Scan the records for "note". Show the matching lines.

[Web document revisions]
* * * *

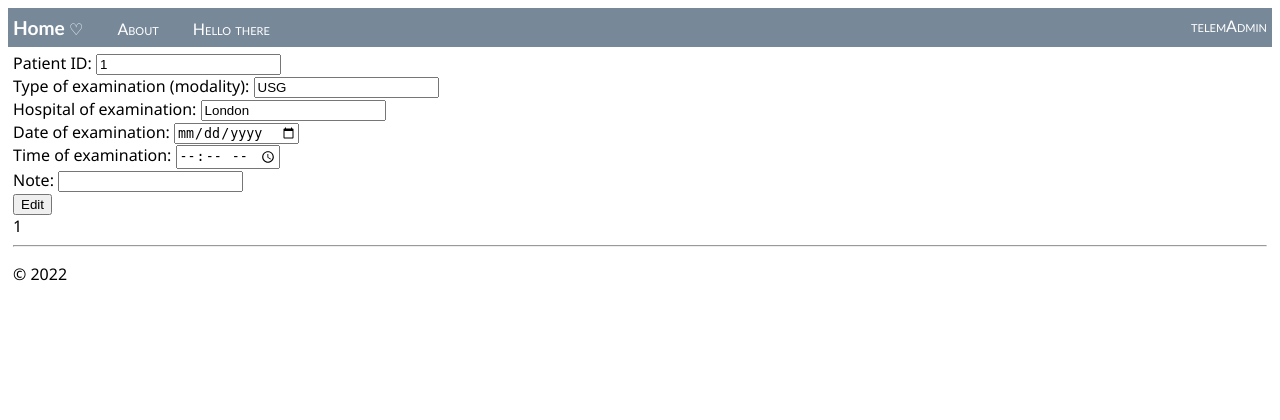
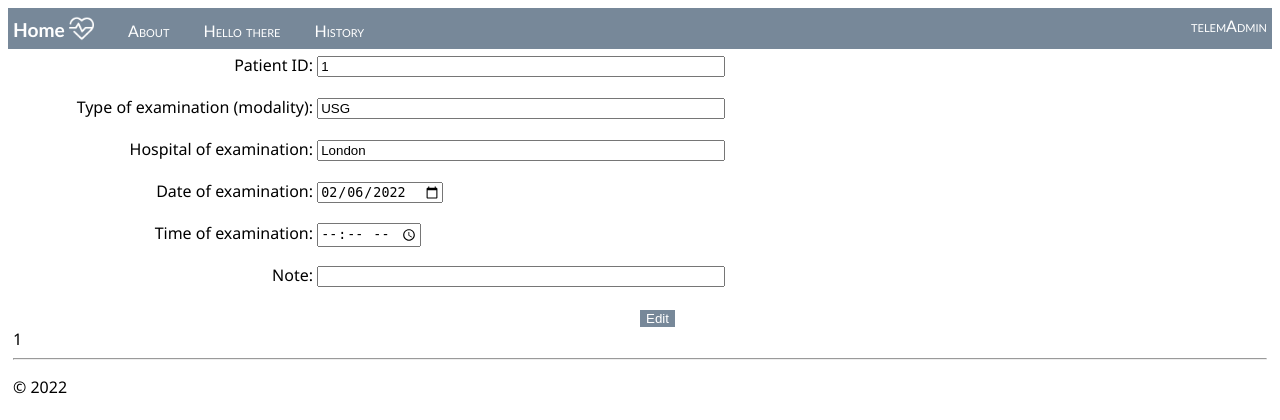
Before and after one commit to AnetaBn/Medical-Results-Portal, a Django app: page /wyniki/1/edit/2 in a window 1280 px wide. Shown: the top 420 px of the page. Run offline with Django 4.2, Linux system fonts and the light colour scheme; a user stored in the database is signed in; data comes from the database, SQL or seed files in the repository; both versions use the stored data as it was after the commit.

Commit message:
all utilities added

```diff
--- a/project_telem/settings.py
+++ b/project_telem/settings.py
@@ -126,7 +126,7 @@ USE_TZ = True
 # Static files (CSS, JavaScript, Images)
 # https://docs.djangoproject.com/en/4.1/howto/static-files/
 
-STATIC_URL = 'static/'
+STATIC_URL = 'wyniki/static/'
 
 # Default primary key field type
 # https://docs.djangoproject.com/en/4.1/ref/settings/#default-auto-field
--- a/static_collected/wyniki/site.css
+++ /dev/null
@@ -1,32 +0,0 @@
-.message {
-    font-weight: 600;
-    color: blue;
-}
-
-.navbar {
-    background-color: lightslategray;
-    font-size: 1em;
-    font-family: 'Trebuchet MS', 'Lucida Sans Unicode', 'Lucida Grande', 'Lucida Sans', Arial, sans-serif;
-    color: white;
-    padding: 8px 5px 8px 5px;
-}
-
-.navbar a {
-    text-decoration: none;
-    color: inherit;
-}
-
-.navbar-brand {
-    font-size: 1.2em;
-    font-weight: 600;
-}
-
-.navbar-item {
-    font-variant: small-caps;
-    margin-left: 30px;
-}
-
-.body-content {
-    padding: 5px;
-    font-family:'Segoe UI', Tahoma, Geneva, Verdana, sans-serif;
-}
--- a/wyniki/static/wyniki/site.css
+++ b/wyniki/static/wyniki/site.css
@@ -29,6 +29,12 @@
 .body-content {
     padding: 5px;
     font-family:'Segoe UI', Tahoma, Geneva, Verdana, sans-serif;
+}
+
+img{
+    width: 25px;
+    height: 25px;
+    vertical-align: bottom;
 }
 
 label {
--- a/wyniki/templates/wyniki/add_results.html
+++ b/wyniki/templates/wyniki/add_results.html
@@ -5,9 +5,7 @@ Add new result
 {% block content %}
         {% load static %}
         <link rel="stylesheet" type="text/css" href="{% static 'wyniki/site.css' %}" />
-    </head>
     <body>
-    <!-- <form action="/team_name_url/" method="post"> -->
     <form action="create_study" method="post">
         {% csrf_token %}
         <label for="patient_id">Patient ID: </label>
--- a/wyniki/templates/wyniki/edit_results.html
+++ b/wyniki/templates/wyniki/edit_results.html
@@ -5,9 +5,8 @@ Edit result
 {% block content %}
         {% load static %}
         <link rel="stylesheet" type="text/css" href="{% static 'wyniki/site.css' %}" />
-    </head>
     <body>
-    <form action="edit_study" method="post">
+    <form action="" method="post">
         {% csrf_token %}
         <label for="patient_id">Patient ID: </label>
         <input id="patient_id" type="text" name="patient_id" value={{ result.patient_id }} >
@@ -19,7 +18,7 @@ Edit result
         <input id="hospital" type="text" name="hospital" value={{ result.hospital }}>
         <br>
         <label for="date">Date of examination: </label>
-        <input id="date" type="date" name="date" value={{ result.study_date }}>
+        <input id="date" type="date" name="date" value={{ date }}>
         <br>
         <label for="time">Time of examination: </label>
         <input id="time" type="time" name="time" >
@@ -27,7 +26,7 @@ Edit result
         <label for="note">Note: </label>
         <input id="note" type="text" name="note" >
         <br>
-        <input type="submit" value="Edit">
+        <input type="submit" value="Edit" >
     </form>
     {{msg}}
     </body>
--- a/wyniki/templates/wyniki/layout.html
+++ b/wyniki/templates/wyniki/layout.html
@@ -1,3 +1,4 @@
+{% load static %}
 <!DOCTYPE html>
 <html>
 <head>
@@ -10,16 +11,17 @@
 <body>
 <div class="navbar">
     <a href="{% url 'home' %}" class="navbar-brand">Home</a>
-    <span class="home">&#9825;</span>
+    <a href="{% url 'home' %}" class="navbar-brand"><img src="../../static/wyniki/images/heart.png" alt="heart"></a>
     <a href="{% url 'about' %}" class="navbar-item">About</a>
     {% if user.is_authenticated %}
         <a href="{% url 'hello_there' user.username %}"  class="navbar-item">Hello there</a>
+        <a href="{% url 'history' user.username %}"  class="navbar-item">History</a>
+        {% if request.user.groups.all.0.name == 'Lekarze' %}
+            <a href="{% url 'add_results' user.username %}" class="navbar-item">Add new results</a>
+        {% endif %}
         <a style="float:right" class="navbar-item">{{ user.username }}</a>
-
     {% endif %}
-
     <a style="float:right" class="navbar-item"></a>
-
 </div>
 
 <div class="body-content">
--- a/wyniki/urls.py
+++ b/wyniki/urls.py
@@ -5,8 +5,8 @@ urlpatterns = [
     path("", views.home, name="home"),
     path("wyniki/<name>", views.hello_there, name="hello_there"),
     path("wyniki/<name>/add", views.add_results, name="add_results"),
+    path("wyniki/<name>/create_study", views.create_study, name="create_study"),
     path("wyniki/<name>/edit/<result_id>", views.edit_results, name="edit_results"),
-    path("wyniki/<name>/create_study", views.create_study, name="create_study"),
     path("wyniki/<name>/history", views.history, name="history"),
     path("about/", views.about, name="about"),
 ]
--- a/wyniki/views.py
+++ b/wyniki/views.py
@@ -1,7 +1,6 @@
-from django.shortcuts import render
+from django.shortcuts import render, redirect
 from django.utils.timezone import datetime
 from legacy.models import Doctor, Patient, Study
-
 
 # from .models import Doctor, Patient, Study
 
@@ -37,17 +36,30 @@ def add_results(request, name):
 
 def edit_results(request, name, result_id):
     edited_result = Study.objects.get(study_id=result_id)
+    result_date = str(edited_result.study_date)
 
+    if request.method == 'POST':
+        if request.POST.get('patient_id') and request.POST.get('hospital') and request.POST.get(
+                'date') and request.POST.get('type'):
+            edited_result.hospital = request.POST.get('hospital')
+            edited_result.study_date = request.POST.get('date')
+            edited_result.modality = request.POST.get('type')
+            edited_result.save()
+            msge = "Data updated to study table with id: " + str(edited_result.study_id)
+            result_date = str(edited_result.study_date)
+    else:
+        msge = name
     return render(
         request,
         'wyniki/edit_results.html',
         {
             'name': name,
-            'msg': name,
+            'msg': msge,
             'result': edited_result,
-
+            'date': result_date
         }
     )
+
 
 
 def create_study(request, name):
```
Also changed, not shown: wyniki/templates/wyniki/history.html (+0 -10 lines), db.sqlite3, wyniki/static/wyniki/images/heart.png (added).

* * * *

▶ **Exercise solution**:
         <label for="note">Note: </label>
         <input id="note" type="text" name="note" >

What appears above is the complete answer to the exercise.